> **Directions for this task**: Carry over every entry exactly as written, though not the pictures it contains.

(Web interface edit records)
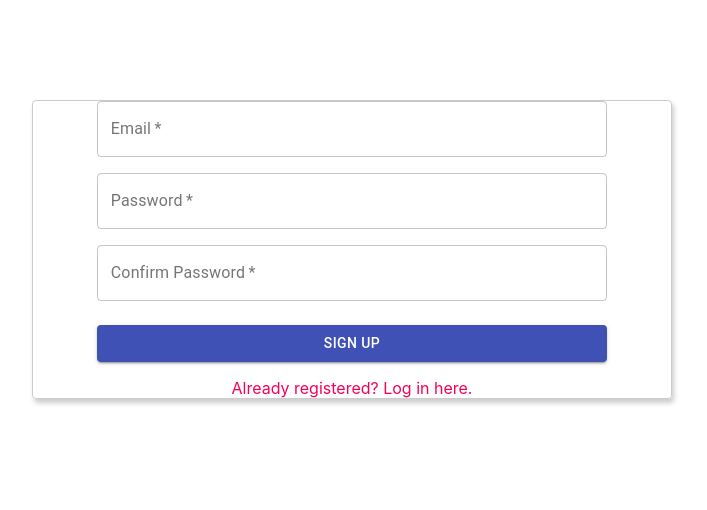
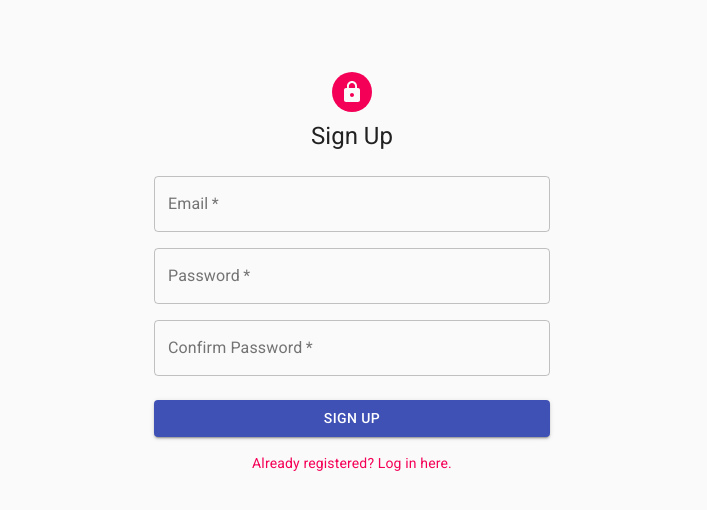
Before and after one commit to petrussola/url-shortener-frontend, a React (Create React App) app: page /signup in a window 1280 px wide. Shown: the top 510 px of the page, without its empty margins (288-995 px from the left). Built offline with nearby package versions, Linux system fonts and the light colour scheme; no server answers.

Commit message:
Finalise style signup form

```diff
--- a/package.json
+++ b/package.json
@@ -4,6 +4,7 @@
   "private": true,
   "dependencies": {
     "@material-ui/core": "^4.11.0",
+    "@material-ui/icons": "^4.9.1",
     "@testing-library/jest-dom": "^4.2.4",
     "@testing-library/react": "^9.3.2",
     "@testing-library/user-event": "^7.1.2",
--- a/public/index.html
+++ b/public/index.html
@@ -1,14 +1,13 @@
 <!DOCTYPE html>
 <html lang="en">
+
 <head>
   <meta charset="utf-8" />
   <link rel="icon" href="%PUBLIC_URL%/favicon.ico" />
   <meta name="viewport" content="width=device-width, initial-scale=1" />
   <meta name="theme-color" content="#000000" />
-    <meta
-      name="description"
-      content="Web site created using create-react-app"
-    />
+  <meta name="description" content="Web site created using create-react-app" />
+  <link rel="stylesheet" href="https://fonts.googleapis.com/css?family=Roboto:300,400,500,700&display=swap" />
   <link rel="apple-touch-icon" href="%PUBLIC_URL%/logo192.png" />
   <!--
       manifest.json provides metadata used when your web app is installed on a
@@ -26,6 +25,7 @@
     -->
   <title>React App</title>
 </head>
+
 <body>
   <noscript>You need to enable JavaScript to run this app.</noscript>
   <div id="root"></div>
@@ -40,4 +40,5 @@
       To create a production bundle, use `npm run build` or `yarn build`.
     -->
 </body>
+
 </html>
--- a/src/Components/Auth/SignUp.js
+++ b/src/Components/Auth/SignUp.js
@@ -1,7 +1,16 @@
 import React, { useState } from 'react';
-import styled from 'styled-components';
 import { Link as Rlink } from 'react-router-dom';
-import { TextField, Grid, Button, Link } from '@material-ui/core';
+import {
+	TextField,
+	Grid,
+	Button,
+	Link,
+	Container,
+	CssBaseline,
+	Avatar,
+	Typography,
+} from '@material-ui/core';
+import LockIcon from '@material-ui/icons/Lock';
 import { makeStyles } from '@material-ui/core/styles';
 
 // helpers
@@ -17,56 +26,22 @@ const initialForm = {
 	repeatPassword: '',
 };
 
-const StyledDiv = styled.div`
-	border: 1px solid #cccccc;
-	width: 50vw;
-	min-height: 30vh;
-	margin: 100px auto;
-	border-radius: 4px;
-	box-shadow: 2px 4px 5px #cccccc;
-	color: #7c7c7c;
-	@media (max-width: 600px) {
-		width: 90%;
-	}
-	form {
-		display: flex;
-		flex-direction: column;
-		width: 80%;
-		margin: 0 auto;
-		section {
-			margin: 0.5rem 0;
-			display: flex;
-			flex-direction: column;
-			align-items: flex-start;
-			label {
-				font-size: 90%;
-			}
-			input {
-				width: 100%;
-				height: 2rem;
-				padding: 0.5rem 1rem;
-				font-size: 1.5rem;
-				@media (max-width: 600px) {
-					height: 3rem;
-				}
-			}
-			button {
-				width: 50%;
-				margin: 0 auto;
-				border: none;
-				height: 3rem;
-				background-color: #187bcd;
-				border-radius: 4px;
-				font-size: 1rem;
-				color: white;
-			}
-		}
-	}
-`;
-
 const useStyles = makeStyles((theme) => ({
 	submit: {
 		margin: theme.spacing(3, 0, 2),
+	},
+	paper: {
+		marginTop: theme.spacing(8),
+		display: 'flex',
+		flexDirection: 'column',
+		alignItems: 'center',
+	},
+	avatar: {
+		backgroundColor: theme.palette.secondary.main,
+		margin: theme.spacing(1),
+	},
+	form: {
+		marginTop: theme.spacing(3),
 	},
 }));
 
@@ -106,11 +81,16 @@ const SignUp = ({ displayMessage, setDisplayMessage }) => {
 	};
 
 	return (
-		<StyledDiv>
+		<Container maxWidth='xs' className={classes.paper}>
+			<CssBaseline />
 			{displayMessage ? (
 				<FeedbackMessage displayMessage={displayMessage} />
 			) : null}
-			<form onSubmit={onSubmitForm}>
+			<Avatar className={classes.avatar}>
+				<LockIcon />
+			</Avatar>
+			<Typography variant='h5'>Sign Up</Typography>
+			<form onSubmit={onSubmitForm} className={classes.form}>
 				<Grid container spacing={2}>
 					<Grid item xs={12}>
 						<TextField
@@ -155,6 +135,7 @@ const SignUp = ({ displayMessage, setDisplayMessage }) => {
 					color='primary'
 					variant='contained'
 					className={classes.submit}
+					fullWidth
 				>
 					Sign Up
 				</Button>
@@ -171,7 +152,7 @@ const SignUp = ({ displayMessage, setDisplayMessage }) => {
 					</Grid>
 				</Grid>
 			</form>
-		</StyledDiv>
+		</Container>
 	);
 };
 
```
Also changed, not shown: 1 other file (tests, documents, lock files or other folders). Lines whose indentation alone changed are shown as unchanged.
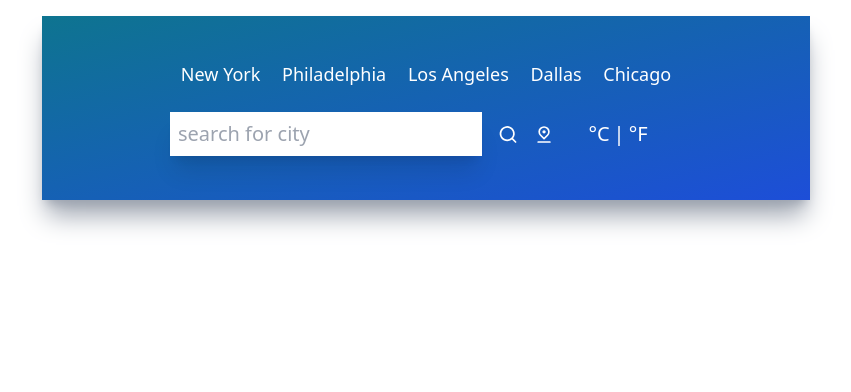
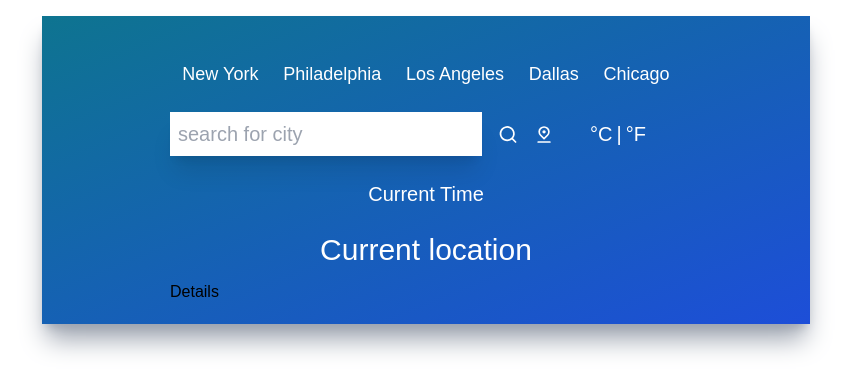
Before and after one commit to fredkamm/weather_app, a React (Create React App) app: page / in a window 1280 px wide. Shown: the top 392 px of the page, without its empty margins (214-1065 px from the left). Built offline with nearby package versions, Linux system fonts and the light colour scheme.

Commit message:
css update

```diff
--- a/src/App.js
+++ b/src/App.js
@@ -1,13 +1,17 @@
 import "./App.css";
 import TopButton from './components/TopButton'
 import Inputs from './components/Inputs'
-// import UilReact from '@iconscout/react-unicons/icons/uil-react'
+import TimeLocation from './components/TimeLocation'
+import Details from './components/Details'
 
 function App() {
   return (
     <div className="mx-auto max-w-screen-md mt-4 py-5 px-32 bg-gradient-to-br from-cyan-700 to-blue-700 h-fit shadow-xl shadow-gray-400 ">
       <TopButton />
       <Inputs />
+      <TimeLocation />
+      <Details />
+
     </div>
   );
 }
--- /dev/null
+++ b/src/components/Details.jsx
@@ -0,0 +1,9 @@
+import React from 'react'
+
+function Details() {
+  return (
+    <div>Details</div>
+  )
+}
+
+export default Details
--- /dev/null
+++ b/src/components/TimeLocation.jsx
@@ -0,0 +1,16 @@
+import React from "react";
+
+function TimeLocation() {
+  return (
+    <div>
+      <div className="flex items-center justify-center my-6">
+        <p className="text-white text-xl font-extralight">Current Time</p>
+      </div>
+      <div className="flex items-center justify-center my-3">
+        <p className="text-white text-3xl font-medium">Current location</p>
+      </div>
+    </div>
+  );
+}
+
+export default TimeLocation;
--- a/src/index.css
+++ b/src/index.css
@@ -1,3 +1,11 @@
 @tailwind base;
 @tailwind components;
 @tailwind utilities;
+
+@import url('https://fonts.googleapis.com/css2?family=Poppins:ital,wght@0,100;0,200;0,300;0,400;0,500;0,600;0,700;0,800;0,900;1,100;1,200;1,300;1,400;1,500;1,600;1,700;1,800;1,900&display=swap');
+
+@layer base {
+  html {
+      font-family: 'Poppins', sans-serif;
+  }
+}
```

> **Result of this exercise**:
Before and after one commit to petrussola/url-shortener-frontend, a React (Create React App) app: page /signup in a window 1280 px wide. Shown: the top 510 px of the page, without its empty margins (288-995 px from the left). Built offline with nearby package versions, Linux system fonts and the light colour scheme; no server answers.

Commit message:
Finalise style signup form

```diff
--- a/package.json
+++ b/package.json
@@ -4,6 +4,7 @@
   "private": true,
   "dependencies": {
     "@material-ui/core": "^4.11.0",
+    "@material-ui/icons": "^4.9.1",
     "@testing-library/jest-dom": "^4.2.4",
     "@testing-library/react": "^9.3.2",
     "@testing-library/user-event": "^7.1.2",
--- a/public/index.html
+++ b/public/index.html
@@ -1,14 +1,13 @@
 <!DOCTYPE html>
 <html lang="en">
+
 <head>
   <meta charset="utf-8" />
   <link rel="icon" href="%PUBLIC_URL%/favicon.ico" />
   <meta name="viewport" content="width=device-width, initial-scale=1" />
   <meta name="theme-color" content="#000000" />
-    <meta
-      name="description"
-      content="Web site created using create-react-app"
-    />
+  <meta name="description" content="Web site created using create-react-app" />
+  <link rel="stylesheet" href="https://fonts.googleapis.com/css?family=Roboto:300,400,500,700&display=swap" />
   <link rel="apple-touch-icon" href="%PUBLIC_URL%/logo192.png" />
   <!--
       manifest.json provides metadata used when your web app is installed on a
@@ -26,6 +25,7 @@
     -->
   <title>React App</title>
 </head>
+
 <body>
   <noscript>You need to enable JavaScript to run this app.</noscript>
   <div id="root"></div>
@@ -40,4 +40,5 @@
       To create a production bundle, use `npm run build` or `yarn build`.
     -->
 </body>
+
 </html>
--- a/src/Components/Auth/SignUp.js
+++ b/src/Components/Auth/SignUp.js
@@ -1,7 +1,16 @@
 import React, { useState } from 'react';
-import styled from 'styled-components';
 import { Link as Rlink } from 'react-router-dom';
-import { TextField, Grid, Button, Link } from '@material-ui/core';
+import {
+	TextField,
+	Grid,
+	Button,
+	Link,
+	Container,
+	CssBaseline,
+	Avatar,
+	Typography,
+} from '@material-ui/core';
+import LockIcon from '@material-ui/icons/Lock';
 import { makeStyles } from '@material-ui/core/styles';
 
 // helpers
@@ -17,56 +26,22 @@ const initialForm = {
 	repeatPassword: '',
 };
 
-const StyledDiv = styled.div`
-	border: 1px solid #cccccc;
-	width: 50vw;
-	min-height: 30vh;
-	margin: 100px auto;
-	border-radius: 4px;
-	box-shadow: 2px 4px 5px #cccccc;
-	color: #7c7c7c;
-	@media (max-width: 600px) {
-		width: 90%;
-	}
-	form {
-		display: flex;
-		flex-direction: column;
-		width: 80%;
-		margin: 0 auto;
-		section {
-			margin: 0.5rem 0;
-			display: flex;
-			flex-direction: column;
-			align-items: flex-start;
-			label {
-				font-size: 90%;
-			}
-			input {
-				width: 100%;
-				height: 2rem;
-				padding: 0.5rem 1rem;
-				font-size: 1.5rem;
-				@media (max-width: 600px) {
-					height: 3rem;
-				}
-			}
-			button {
-				width: 50%;
-				margin: 0 auto;
-				border: none;
-				height: 3rem;
-				background-color: #187bcd;
-				border-radius: 4px;
-				font-size: 1rem;
-				color: white;
-			}
-		}
-	}
-`;
-
 const useStyles = makeStyles((theme) => ({
 	submit: {
 		margin: theme.spacing(3, 0, 2),
+	},
+	paper: {
+		marginTop: theme.spacing(8),
+		display: 'flex',
+		flexDirection: 'column',
+		alignItems: 'center',
+	},
+	avatar: {
+		backgroundColor: theme.palette.secondary.main,
+		margin: theme.spacing(1),
+	},
+	form: {
+		marginTop: theme.spacing(3),
 	},
 }));
 
@@ -106,11 +81,16 @@ const SignUp = ({ displayMessage, setDisplayMessage }) => {
 	};
 
 	return (
-		<StyledDiv>
+		<Container maxWidth='xs' className={classes.paper}>
+			<CssBaseline />
 			{displayMessage ? (
 				<FeedbackMessage displayMessage={displayMessage} />
 			) : null}
-			<form onSubmit={onSubmitForm}>
+			<Avatar className={classes.avatar}>
+				<LockIcon />
+			</Avatar>
+			<Typography variant='h5'>Sign Up</Typography>
+			<form onSubmit={onSubmitForm} className={classes.form}>
 				<Grid container spacing={2}>
 					<Grid item xs={12}>
 						<TextField
@@ -155,6 +135,7 @@ const SignUp = ({ displayMessage, setDisplayMessage }) => {
 					color='primary'
 					variant='contained'
 					className={classes.submit}
+					fullWidth
 				>
 					Sign Up
 				</Button>
@@ -171,7 +152,7 @@ const SignUp = ({ displayMessage, setDisplayMessage }) => {
 					</Grid>
 				</Grid>
 			</form>
-		</StyledDiv>
+		</Container>
 	);
 };
 
```
Also changed, not shown: 1 other file (tests, documents, lock files or other folders). Lines whose indentation alone changed are shown as unchanged.
Before and after one commit to fredkamm/weather_app, a React (Create React App) app: page / in a window 1280 px wide. Shown: the top 392 px of the page, without its empty margins (214-1065 px from the left). Built offline with nearby package versions, Linux system fonts and the light colour scheme.

Commit message:
css update

```diff
--- a/src/App.js
+++ b/src/App.js
@@ -1,13 +1,17 @@
 import "./App.css";
 import TopButton from './components/TopButton'
 import Inputs from './components/Inputs'
-// import UilReact from '@iconscout/react-unicons/icons/uil-react'
+import TimeLocation from './components/TimeLocation'
+import Details from './components/Details'
 
 function App() {
   return (
     <div className="mx-auto max-w-screen-md mt-4 py-5 px-32 bg-gradient-to-br from-cyan-700 to-blue-700 h-fit shadow-xl shadow-gray-400 ">
       <TopButton />
       <Inputs />
+      <TimeLocation />
+      <Details />
+
     </div>
   );
 }
--- /dev/null
+++ b/src/components/Details.jsx
@@ -0,0 +1,9 @@
+import React from 'react'
+
+function Details() {
+  return (
+    <div>Details</div>
+  )
+}
+
+export default Details
--- /dev/null
+++ b/src/components/TimeLocation.jsx
@@ -0,0 +1,16 @@
+import React from "react";
+
+function TimeLocation() {
+  return (
+    <div>
+      <div className="flex items-center justify-center my-6">
+        <p className="text-white text-xl font-extralight">Current Time</p>
+      </div>
+      <div className="flex items-center justify-center my-3">
+        <p className="text-white text-3xl font-medium">Current location</p>
+      </div>
+    </div>
+  );
+}
+
+export default TimeLocation;
--- a/src/index.css
+++ b/src/index.css
@@ -1,3 +1,11 @@
 @tailwind base;
 @tailwind components;
 @tailwind utilities;
+
+@import url('https://fonts.googleapis.com/css2?family=Poppins:ital,wght@0,100;0,200;0,300;0,400;0,500;0,600;0,700;0,800;0,900;1,100;1,200;1,300;1,400;1,500;1,600;1,700;1,800;1,900&display=swap');
+
+@layer base {
+  html {
+      font-family: 'Poppins', sans-serif;
+  }
+}
```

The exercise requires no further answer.